|Edition description:||Older Edition|
|Product dimensions:||5.90(w) x 8.90(h) x 0.60(d)|
About the Author
Jon S. Bailey, PhD, is Emeritus Professor of Psychology at Florida State University where he teaches graduate courses for behavior analysts. Dr. Bailey is a founding director of the Behavior Analyst Certification Board®, and he is past president of the Association of Professional Behavior Analysts (APBA).
Mary R. Burch, PhD, is a Board Certified Behavior Analyst®. Dr. Burch has more than twenty-five years of experience in developmental disabilities. She has been a behavior specialist, QMRP, unit director, and consulting behavior analyst in developmental disabilities, mental health, and preschool settings.
Table of Contents
Part I: A Brief Introduction to Behavior Analysis Research
Part II: Research Methods in Applied Behavior Analysis: Ten Steps for Successful Research
Step 1: Determine Your "Research-Ready" Situation; Select Your General Topic, Find a Great Setting and Participants
Step 2: Narrow Down Your Research Question
Step 3: Decide on and Define Your Dependent and Independent Variables
Step 4: Establish Social Validity
Step 5: Create Your Data Collection Systems
Step 6: Pilot Test Your Key Variables
Step 7: Identify the Appropriate Research Design
Step 8: Conduct an Ethics Check Step 9: Carry Out Your Research Project
Step 10: Graph and Analyze Your Data
Part III: Evaluating Behavioral Research
Part IV: Using Applied Research Findings in Clinical and Educational Settings
Part V: Going Public
About the Authors
Most Helpful Customer Reviews
I love the clarity and simplicity of this book. More than any other, its given me what I need to design a research study with results that should hold up over time.
If we are to judge Bailey's book by this review, we are observing the pot calling the kettle names. The reviewer also writes poorly and has failed miserably trying to punctuate the review. I think this is a projection more than a valid complaint.
I really have to wonder where the editors were when this book was being produced. While the book is excellent in its conception, no les than what we would expect from someone of Baily's stature, the writing is so poor as to make the book almost useless as a text. Here is an example. This is the introduction to continuous observation with interval recording: "In continuous observation, the observer is instructed to observe the behavior for the full length of the interval.

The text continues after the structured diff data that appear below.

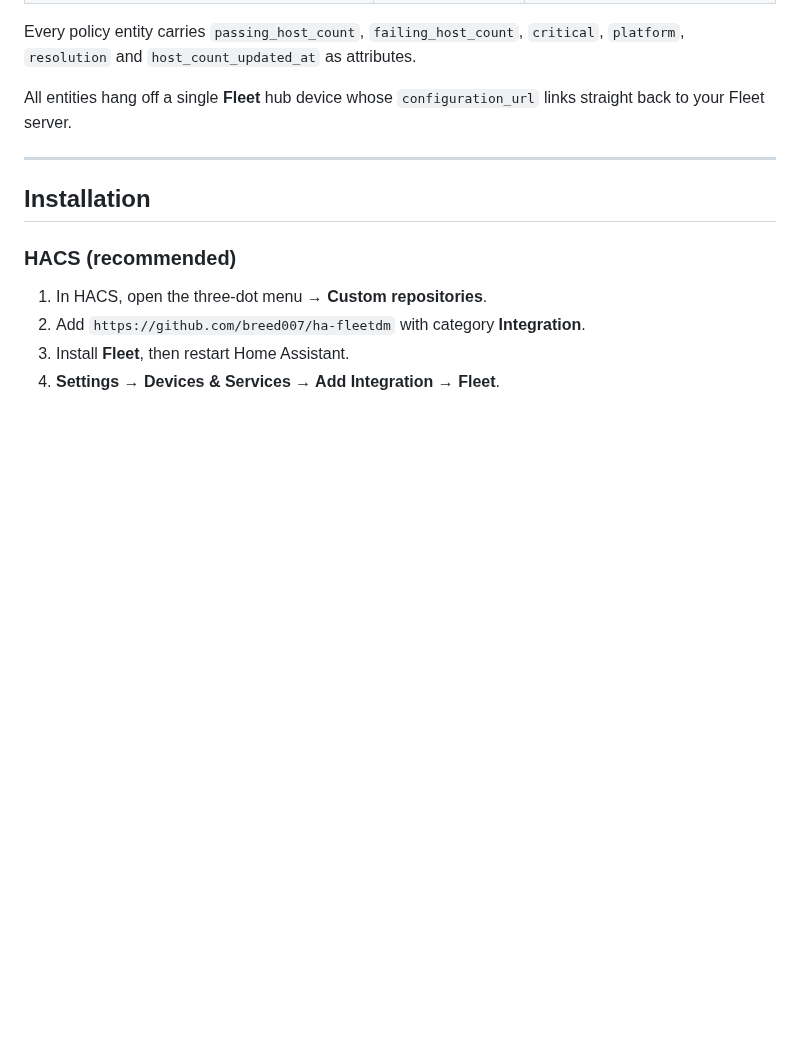
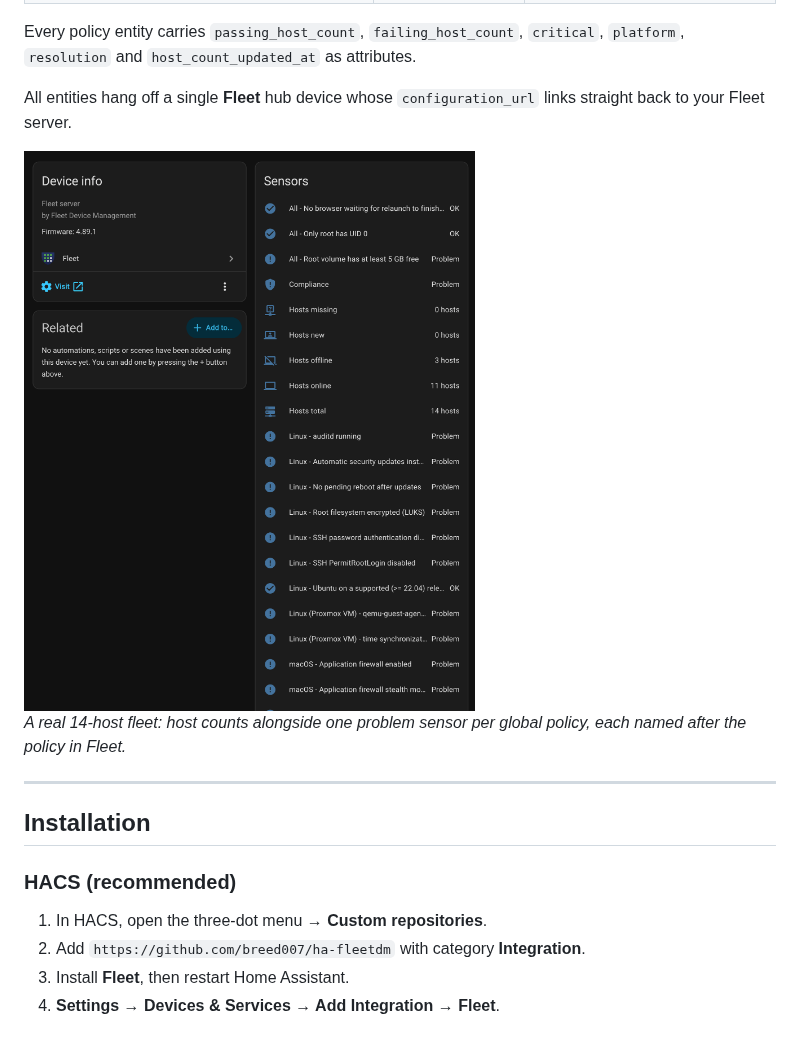
Before and after one commit to breed007/ha-fleetdm, a Markdown page: README.md, the part around one of its changes. Rendered like a GitHub page; pictures changed too: docs/images/device-page.png (added); blank space fills up the shorter version.

```diff
--- a/README.md
+++ b/README.md
@@ -41,6 +41,11 @@ Every policy entity carries `passing_host_count`, `failing_host_count`,
 
 All entities hang off a single **Fleet** hub device whose `configuration_url`
 links straight back to your Fleet server.
+
+<img src="docs/images/device-page.png" alt="The Fleet device page in Home Assistant, showing host counts and per-policy compliance sensors" width="720">
+
+*A real 14-host fleet: host counts alongside one problem sensor per global
+policy, each named after the policy in Fleet.*
 
 ---
 
```
Also changed, not shown: other parts of README.md (+6 -0 lines), docs/images/config-flow.png (added).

For example, a 6-second interval could be used to record some feature of the behavior either during or at the end of the interval." (p 101) Thus here, mention of instructions to the observer is superfluous, and the uses of the six second interval beyond my ability to discern. Unfortunately there are far too many problems of this sort.